The recent annual meeting between the Indus Waters Commissioners of India and Pakistan ended with same complaints from Islamabad and the almost regular defence from New Delhi. Though Baglihar and Kishenganga appear to be the main reason for the complaints, there are other fault lines, internal, bilateral and multilateral, which are straining the Indus Waters Treaty (IWT). The IWT is likely to come under larger stress in the near future and it is imperative, that people living along the Indus River understand the gravity of issues, and look beyond their national and regional prisms.
From New Delhi’s perspective, it is important to realise that internal political and emotional situation regarding the sharing of waters in Pakistan and in J&K is likely to have a negative impact on the IWT as a whole. Experts like BG Verghese have already pitched for an Indus Water Treaty-II, which is important from New Delhi’s perspective to look into and prepare for. The objective should be to prevent any water wars – internal and bilateral, and also to improve water governance.
The following issues in particular have the potential to become a crisis, straining the IWT further. First, there is a clear divide between Jammu and Kashmir (J&K) on the one hand and the central government on the other, on the nature and use of IWT. The people and government of J&K, where the Indus and most of its important tributaries flow through, are against the IWT, as they feel it is against their interests. A resolution was passed in J&K Legislative Assembly in 2002, calling for annulling the IWT. A section inside J&K even considers the IWT as an Indo-Pak conspiracy against the Kashmiris. Kashmiri grievances are based on emotional and economic issues; for Kashmiris, water and land have always been an emotional issue. Second, J&K also considers the IWT as an economic liability. The majority in J&K consider that the IWT discriminates against Kashmiris by not letting them tap the potential of the Indus and its tributaries in terms of using the waters for agriculture, transport and energy. It is believed that the losses that the IWT cause to J&K are around Rs.80 billion annually.
Third, the people of Northern Areas in Pakistan-Occupied Kashmir (PoK) also consider the IWT against their interests. The controversy over the construction of Diamer-Basha dam highlights the tensions between Northern Areas and Islamabad on sharing the Indus waters. Many in Northern Areas feel that Islamabad has not provided any political status to the region, precisely to exploit them over the Indus waters. They argue that had Northern Areas been a political entity, Pakistan then would have to share the waters and royalty. Worse, a section also believes, that while the Basha dam will submerge parts of its land and result in displacement, the royalties will go to the NWFP.
Fourth, PoK has a serious problem with the rest of Pakistan on the Mangala dam. Muzaffarabad feels exploited by the rest of Islamabad over the dam and the construction in Mirpur has dislocated the entire city, with the benefit going to the rest of Pakistan. Islamabad is too sensitive about any water-related issues involving PoK and the Northern Areas. A government official was suspended for writing a book on the Mangala dam; subsequently all his books were banned during 2002-04 and he was accused of “an attempt to promote nationalist feelings amongst Kashmiris.”
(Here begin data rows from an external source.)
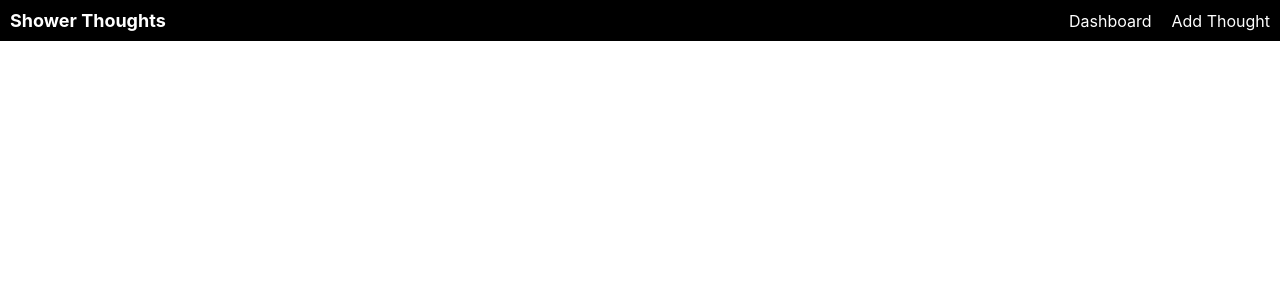
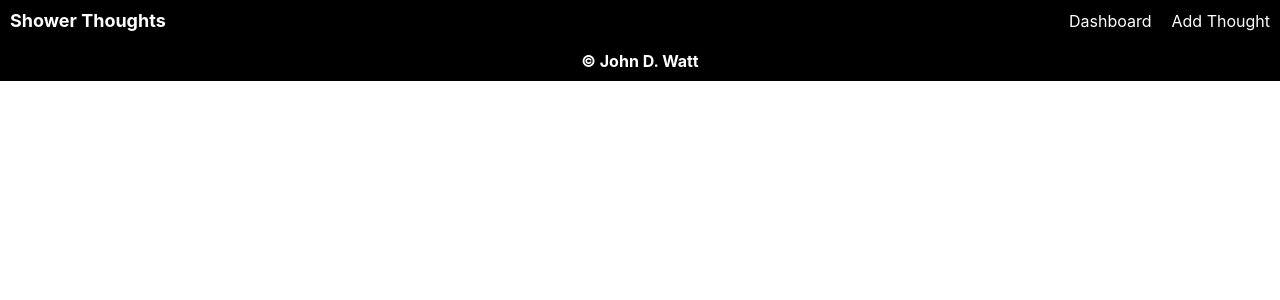
Before and after one commit to johndwatt/shower-thoughts-frontend, a React (Create React App) app: page / in a window 1280 px wide. Shown: the top 300 px of the page. Built offline with nearby package versions, Linux system fonts and the light colour scheme.

Commit message:
adds content and styling to footer component

```diff
--- a/src/App.js
+++ b/src/App.js
@@ -1,5 +1,6 @@
 import AppRoutes from './routes/AppRoutes'
 import Navbar from "./components/nav_comps/Navbar";
+import Footer from "./components/nav_comps/Footer";
 
 import './App.css';
 
@@ -8,6 +9,7 @@ function App() {
     <div className="App">
       <Navbar />
       <AppRoutes />
+      <Footer />
     </div>
   );
 }
--- a/src/components/nav_comps/Footer.js
+++ b/src/components/nav_comps/Footer.js
@@ -0,0 +1,15 @@
+import React from 'react';
+
+import "../../styles/Footer.css"
+
+function Footer(props) {
+    return (
+        <footer className="footer">
+            <h4 className='footer-content'>
+                &copy; <a href="https://johndwatt.com/" target="_blank" rel="noreferrer" className='footer-link'>John D. Watt</a>
+            </h4>
+        </footer>
+    );
+}
+
+export default Footer;
--- /dev/null
+++ b/src/styles/Footer.css
@@ -0,0 +1,17 @@
+.footer {
+    display: flex;
+    justify-content: center;
+    align-items: center;
+    background-color: black;
+    padding: 10px;
+}
+
+.footer-content {
+    color: white;
+
+}
+
+.footer-link {
+    text-decoration: none;
+    color: white;
+}
```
Fifth, the four provinces of Pakistan are deeply divided within, in terms of sharing the Indus waters. The controversy over the construction of Kalabagh alone will amplify internal problems relating to the water conflict. While Punjab wants to build the dam at any cost, leaders of Sindh have warned Islamabad to choose between Kalabagh and the federation, meaning that construction of the dam will result in Sindh walking out of the federal structure.
Sixth, South Asia as a whole has a serious deficit relating to water governance. None of the countries in SAARC use water judiciously; as a result, there is huge water wastage. Besides, despite knowing that water is precious commodity, South Asia has failed to evolve alternate modes of irrigation; canal and river irrigations are the most preferred in South Asia. Methods like drip irrigation and crop rotation to better use the available water, are yet to be effectively evolved. South Asia as a whole, wastes water.
Finally, studies on the Himalayan glaciers highlight the possibility of a decline in water flow in the Indus and its tributaries. With expanding populations and growing energy and economic needs in the region, any decline in water flow will only increase the stress on the IWT. Given the inter-state and intra-state political and emotional issues along the Indus river basin, the possibility of water scarcity resulting in water wars between the states and within them, cannot be completely ruled out.
It is imperative, that India, Pakistan and their sub-regions work together to address the growing concerns and avoid any future conflict over the sharing of waters. IWT has an inbuilt provision to rework its sections. India, Pakistan and their local governments should work together towards creating Indus Water Treaty-II, addressing the issues mentioned above. IWT-II could very well be a conflict prevention measure relating to water issues along the Indus river basin.